TASK ITEM:
Go through the data line by line and count the lines that hold "import". Reply with the total only.

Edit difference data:
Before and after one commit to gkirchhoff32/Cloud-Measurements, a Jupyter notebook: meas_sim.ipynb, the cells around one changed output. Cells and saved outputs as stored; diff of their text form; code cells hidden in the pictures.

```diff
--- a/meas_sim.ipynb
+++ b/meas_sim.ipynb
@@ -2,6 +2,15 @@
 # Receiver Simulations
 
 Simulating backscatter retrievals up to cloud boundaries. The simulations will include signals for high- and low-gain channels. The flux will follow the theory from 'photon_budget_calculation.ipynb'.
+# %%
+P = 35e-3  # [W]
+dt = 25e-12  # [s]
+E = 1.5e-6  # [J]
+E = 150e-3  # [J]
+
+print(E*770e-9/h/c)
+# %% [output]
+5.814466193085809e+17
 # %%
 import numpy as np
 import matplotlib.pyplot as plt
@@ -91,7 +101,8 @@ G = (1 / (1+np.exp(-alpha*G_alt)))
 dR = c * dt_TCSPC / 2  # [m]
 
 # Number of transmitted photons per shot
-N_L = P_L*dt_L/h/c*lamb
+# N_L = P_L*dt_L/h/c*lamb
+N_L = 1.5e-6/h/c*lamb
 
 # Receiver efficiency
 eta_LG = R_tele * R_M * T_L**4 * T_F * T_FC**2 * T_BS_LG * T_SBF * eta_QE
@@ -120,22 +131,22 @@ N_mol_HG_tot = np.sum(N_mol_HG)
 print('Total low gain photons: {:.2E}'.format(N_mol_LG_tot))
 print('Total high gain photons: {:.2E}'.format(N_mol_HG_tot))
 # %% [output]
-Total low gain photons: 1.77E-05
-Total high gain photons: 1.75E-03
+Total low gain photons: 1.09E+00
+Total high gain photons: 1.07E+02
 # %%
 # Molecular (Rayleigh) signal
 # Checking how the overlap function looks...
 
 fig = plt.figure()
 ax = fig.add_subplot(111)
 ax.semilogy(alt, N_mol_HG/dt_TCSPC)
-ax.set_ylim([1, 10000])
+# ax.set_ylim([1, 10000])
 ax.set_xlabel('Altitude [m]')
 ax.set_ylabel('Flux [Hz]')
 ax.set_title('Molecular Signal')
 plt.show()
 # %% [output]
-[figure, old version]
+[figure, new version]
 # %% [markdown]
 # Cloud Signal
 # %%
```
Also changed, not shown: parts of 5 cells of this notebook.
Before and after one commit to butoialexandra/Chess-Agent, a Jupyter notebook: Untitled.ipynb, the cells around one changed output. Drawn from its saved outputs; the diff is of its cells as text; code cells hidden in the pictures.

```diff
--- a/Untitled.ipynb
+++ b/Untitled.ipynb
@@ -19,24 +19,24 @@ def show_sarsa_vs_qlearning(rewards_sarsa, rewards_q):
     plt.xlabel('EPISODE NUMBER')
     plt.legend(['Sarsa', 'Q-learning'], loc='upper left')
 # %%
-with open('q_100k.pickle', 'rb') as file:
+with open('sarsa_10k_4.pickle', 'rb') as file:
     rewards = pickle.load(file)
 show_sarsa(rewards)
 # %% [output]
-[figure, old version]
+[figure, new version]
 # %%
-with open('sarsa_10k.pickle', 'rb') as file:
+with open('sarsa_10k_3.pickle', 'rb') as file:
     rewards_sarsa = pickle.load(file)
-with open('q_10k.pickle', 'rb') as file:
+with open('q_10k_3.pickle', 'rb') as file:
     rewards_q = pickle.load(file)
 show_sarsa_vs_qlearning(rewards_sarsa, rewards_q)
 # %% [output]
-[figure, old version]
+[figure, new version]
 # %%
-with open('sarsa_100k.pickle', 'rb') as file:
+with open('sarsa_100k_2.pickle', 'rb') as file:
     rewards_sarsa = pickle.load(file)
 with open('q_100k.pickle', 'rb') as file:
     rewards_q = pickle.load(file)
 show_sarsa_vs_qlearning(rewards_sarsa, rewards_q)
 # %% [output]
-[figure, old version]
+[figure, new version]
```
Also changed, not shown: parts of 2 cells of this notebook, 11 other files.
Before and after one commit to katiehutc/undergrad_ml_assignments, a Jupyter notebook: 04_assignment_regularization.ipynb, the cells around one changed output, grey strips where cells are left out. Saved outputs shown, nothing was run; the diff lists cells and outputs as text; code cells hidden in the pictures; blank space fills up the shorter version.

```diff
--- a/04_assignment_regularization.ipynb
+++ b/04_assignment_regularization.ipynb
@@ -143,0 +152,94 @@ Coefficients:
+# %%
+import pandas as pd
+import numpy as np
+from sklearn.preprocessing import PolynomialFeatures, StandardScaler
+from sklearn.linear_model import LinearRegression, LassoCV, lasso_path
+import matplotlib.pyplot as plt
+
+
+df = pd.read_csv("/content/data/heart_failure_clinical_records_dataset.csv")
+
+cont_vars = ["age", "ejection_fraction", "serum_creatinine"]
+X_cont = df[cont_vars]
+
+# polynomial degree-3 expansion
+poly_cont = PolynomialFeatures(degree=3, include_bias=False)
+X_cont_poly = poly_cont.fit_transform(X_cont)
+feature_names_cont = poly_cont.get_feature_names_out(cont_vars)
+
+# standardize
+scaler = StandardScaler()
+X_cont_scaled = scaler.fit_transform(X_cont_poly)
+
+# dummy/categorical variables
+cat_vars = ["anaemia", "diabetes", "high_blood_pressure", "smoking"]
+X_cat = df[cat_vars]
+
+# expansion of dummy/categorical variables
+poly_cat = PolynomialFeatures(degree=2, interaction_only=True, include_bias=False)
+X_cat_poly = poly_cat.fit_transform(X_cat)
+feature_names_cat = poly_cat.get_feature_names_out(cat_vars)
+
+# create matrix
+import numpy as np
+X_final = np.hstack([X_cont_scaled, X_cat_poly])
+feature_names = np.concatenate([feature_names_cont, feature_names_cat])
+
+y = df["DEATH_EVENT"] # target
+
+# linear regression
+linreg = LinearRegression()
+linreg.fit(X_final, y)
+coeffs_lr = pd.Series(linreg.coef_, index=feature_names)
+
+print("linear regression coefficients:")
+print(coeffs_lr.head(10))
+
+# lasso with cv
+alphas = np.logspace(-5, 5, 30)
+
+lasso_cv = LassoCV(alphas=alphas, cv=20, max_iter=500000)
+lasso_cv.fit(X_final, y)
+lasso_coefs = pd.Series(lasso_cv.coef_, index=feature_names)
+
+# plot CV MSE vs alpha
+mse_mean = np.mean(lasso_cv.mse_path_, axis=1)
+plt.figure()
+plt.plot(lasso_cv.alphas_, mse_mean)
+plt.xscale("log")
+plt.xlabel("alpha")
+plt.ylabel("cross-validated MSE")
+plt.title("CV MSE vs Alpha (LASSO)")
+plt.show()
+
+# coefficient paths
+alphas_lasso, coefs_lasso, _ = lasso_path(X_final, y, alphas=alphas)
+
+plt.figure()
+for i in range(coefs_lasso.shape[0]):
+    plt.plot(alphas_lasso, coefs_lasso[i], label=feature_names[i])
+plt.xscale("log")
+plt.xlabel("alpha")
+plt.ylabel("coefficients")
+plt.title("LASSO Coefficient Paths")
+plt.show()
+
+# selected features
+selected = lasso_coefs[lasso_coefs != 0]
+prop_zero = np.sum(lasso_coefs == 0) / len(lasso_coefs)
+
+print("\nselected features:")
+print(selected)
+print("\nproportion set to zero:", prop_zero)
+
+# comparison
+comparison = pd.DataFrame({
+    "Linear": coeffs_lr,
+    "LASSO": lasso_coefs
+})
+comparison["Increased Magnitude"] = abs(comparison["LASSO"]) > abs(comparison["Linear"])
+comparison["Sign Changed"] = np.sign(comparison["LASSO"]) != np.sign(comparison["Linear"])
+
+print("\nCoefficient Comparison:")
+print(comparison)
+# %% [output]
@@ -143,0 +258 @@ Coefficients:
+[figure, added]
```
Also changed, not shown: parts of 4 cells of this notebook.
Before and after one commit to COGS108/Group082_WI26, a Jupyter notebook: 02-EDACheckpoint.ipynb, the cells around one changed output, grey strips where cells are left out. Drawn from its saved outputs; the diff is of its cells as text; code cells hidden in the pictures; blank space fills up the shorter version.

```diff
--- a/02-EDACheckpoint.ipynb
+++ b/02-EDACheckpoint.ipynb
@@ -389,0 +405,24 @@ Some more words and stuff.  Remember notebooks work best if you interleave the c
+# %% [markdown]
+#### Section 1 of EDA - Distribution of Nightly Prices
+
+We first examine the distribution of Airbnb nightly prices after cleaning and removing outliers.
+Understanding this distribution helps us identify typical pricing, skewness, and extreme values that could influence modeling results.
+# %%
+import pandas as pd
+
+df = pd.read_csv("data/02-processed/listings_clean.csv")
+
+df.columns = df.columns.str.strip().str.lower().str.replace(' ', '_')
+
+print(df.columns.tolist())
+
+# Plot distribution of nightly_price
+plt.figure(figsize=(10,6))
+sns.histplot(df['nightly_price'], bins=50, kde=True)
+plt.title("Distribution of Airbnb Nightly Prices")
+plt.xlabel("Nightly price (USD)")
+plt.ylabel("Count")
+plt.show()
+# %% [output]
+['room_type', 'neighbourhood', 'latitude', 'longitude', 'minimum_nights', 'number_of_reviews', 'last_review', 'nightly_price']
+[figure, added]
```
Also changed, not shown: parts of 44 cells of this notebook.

REPLY TO THE EXERCISE:
9